A trust is another method of estate transfer. It is a fiduciary arrangement that allows a third party, or trustee, to hold assets on behalf of a beneficiary or beneficiaries. Trusts can be arranged in many ways and can specify exactly how and when the assets pass to the beneficiaries. Assets in a trust may also be able to pass outside of probate, saving time, court fees, and potentially reducing estate taxes as well.
Since trusts usually avoid probate, your beneficiaries may gain access to these assets more quickly than they might gain access to assets that are transferred using a will. Additionally, if it is an irrevocable trust, it may not be considered part of the taxable estate, so fewer taxes may be due upon your death.
Other benefits of trusts include:
Control of your wealth. The terms of a trust can be specified precisely, to control when and to whom distributions may be made. You may also set up a revocable trust so that the trust assets remain available to you during your lifetime while also designating to whom the remaining assets will pass when you die, even when there are complex situations such as children from more than one marriage.
Protection of your legacy. A properly constructed trust can help protect your estate from your heirs' creditors or from beneficiaries who may not be adept at money management.
Privacy and probate savings. Since probate is a matter of public record, a trust may allow assets to pass outside of probate and remain private. Avoiding probate may also reduce the amount lost to court fees and taxes.
Trusts can provide tax planning opportunities. Assets held in a revocable trust remain under your control during your life and so are taxed no differently than if they were owned outside of your trust. At death, certain assets are still eligible for a step-up in basis, even if they’re held in a revocable trust at the time of your death.
A trust can be created for a variety of functions, and although there are many types of trusts, there are two main categories: living and testamentary. A testamentary trust can be created using a will. You can also create a trust for the primary purpose of avoiding probate court, called a revocable living trust.
Trusts tend to be more expensive than wills to create and maintain. A trustee will be named in the document to control the assets' distribution following the trustor's wishes, according to the trust document and its mandates. This is also an effective way to control the passing of your estate beyond the grave.
Also known as a living trust, a revocable trust can help assets pass outside of probate, yet allows you to retain control of the assets during your lifetime. It is flexible and can be dissolved at any time, if necessary. It may be changed during your life (the trustor), but it typically becomes irrevocable once you die, and therefore can no longer be changed. Using a revocable living trust instead of a will means assets owned by your trust will bypass probate and flow to your heirs as you’ve outlined in the trust documents. Although a revocable trust may help avoid probate, it is usually still subject to estate taxes. It also means that during your lifetime, it is treated like any other asset you own.

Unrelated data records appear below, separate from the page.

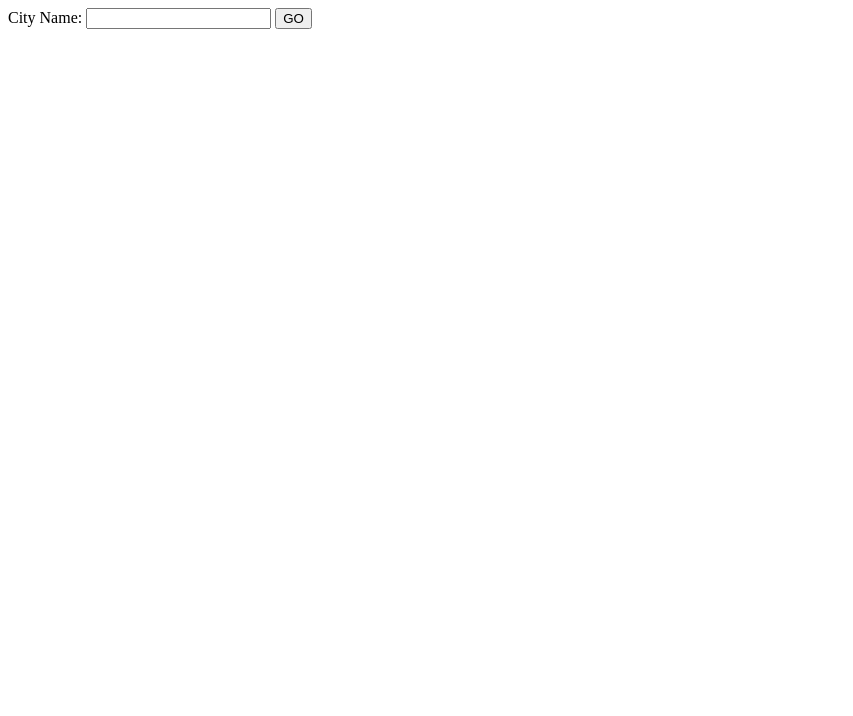
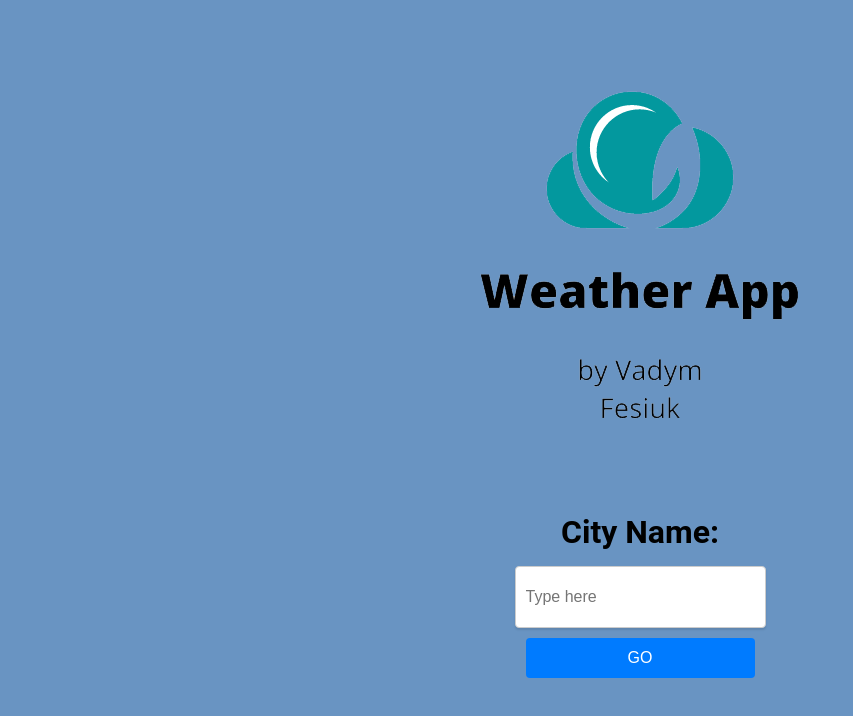
Before and after one commit to VadymFES/WeatherProject, a website: page index.html in a window 1280 px wide. Shown: the whole page, without its empty margins (0-853 px from the left). Drawn offline with Linux system fonts and the light colour scheme.

Commit message:
initial commit

```diff
--- a/index.html
+++ b/index.html
@@ -1,20 +1,85 @@
 <!DOCTYPE html>
 <html lang="en">
+
 <head>
     <meta charset="UTF-8">
     <meta http-equiv="X-UA-Compatible" content="IE=edge">
     <meta name="viewport" content="width=device-width, initial-scale=1.0">
+    <link rel="stylesheet" href="style.css">
     <title>Weather app</title>
+
+    <style>
+
+body {
+            background-color: #6994c2;
+            font-family: 'Roboto', sans-serif;
+            font-size: 16px;
+            line-height: 1.5;
+            color: #333;
+        }
+
+
+                /* Style the form container */
+        .flex, form {
+            display: flex;
+            justify-content: center;
+            flex-direction: column;
+            align-items: center;
+
+        }
+label {
+            font-size: 20px;
+            font-weight: 600;
+            margin-bottom: 10px;
+            font-size: xx-large;
+            color: black;
+}
+
+        /* Style the input field */
+        input[type=text] {
+            width: 100%;
+            height: 40px;
+            padding: 10px;
+            border: 1px solid #ccc;
+            border-radius: 4px;
+            margin-bottom: 10px;
+            font-size: 16px;
+            box-shadow: 0px 2px 2px rgba(0, 0, 0, 0.1);
+        }
+
+        /* Style the submit button */
+        button[type=submit] {
+            width: 100%;
+            height: 40px;
+            background-color: #007bff;
+            color: white;
+            border: none;
+            border-radius: 4px;
+            font-size: 16px;
+            cursor: pointer;
+            transition: background-color 0.3s ease-in-out;
+        }
+
+        /* Style the submit button on hover */
+        button[type=submit]:hover {
+            background-color: #0069d9;
+        }
+    </style>
+
+
 </head>
+
 <body>
+    <div class="flex">
+        <img src="public/Weather_App.png" alt="img">
 
-<form action="/" method="post">
+        <form action="/" method="post">
+            <label for="cityInput">City Name: </label>
+            <input id="cityInput" type="text" name="cityName" placeholder="Type here">
+            <button type="submit"> GO</button>
 
-    <label for="cityInput">City Name: </label>
-    <input id= "cityInput" type="text" name="cityName">
-    <button type="submit"> GO</button>
+        </form>
+    </div>
+</body>
 
-</form>
-
-</body>
 </html>
```
Also changed, not shown: app.js (+6 -1 lines), public/Weather_App.png (added).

Trusts can be a powerful tool to help you accomplish a wide range of goals during your lifetime and long after. Like the rest of your estate and financial plan, you’ll need to regularly revisit your strategy with your attorney and financial planner to make sure your documents match up with your current situation, goals, and laws. State laws vary significantly in the area of trusts and should be considered before making any decisions about a trust.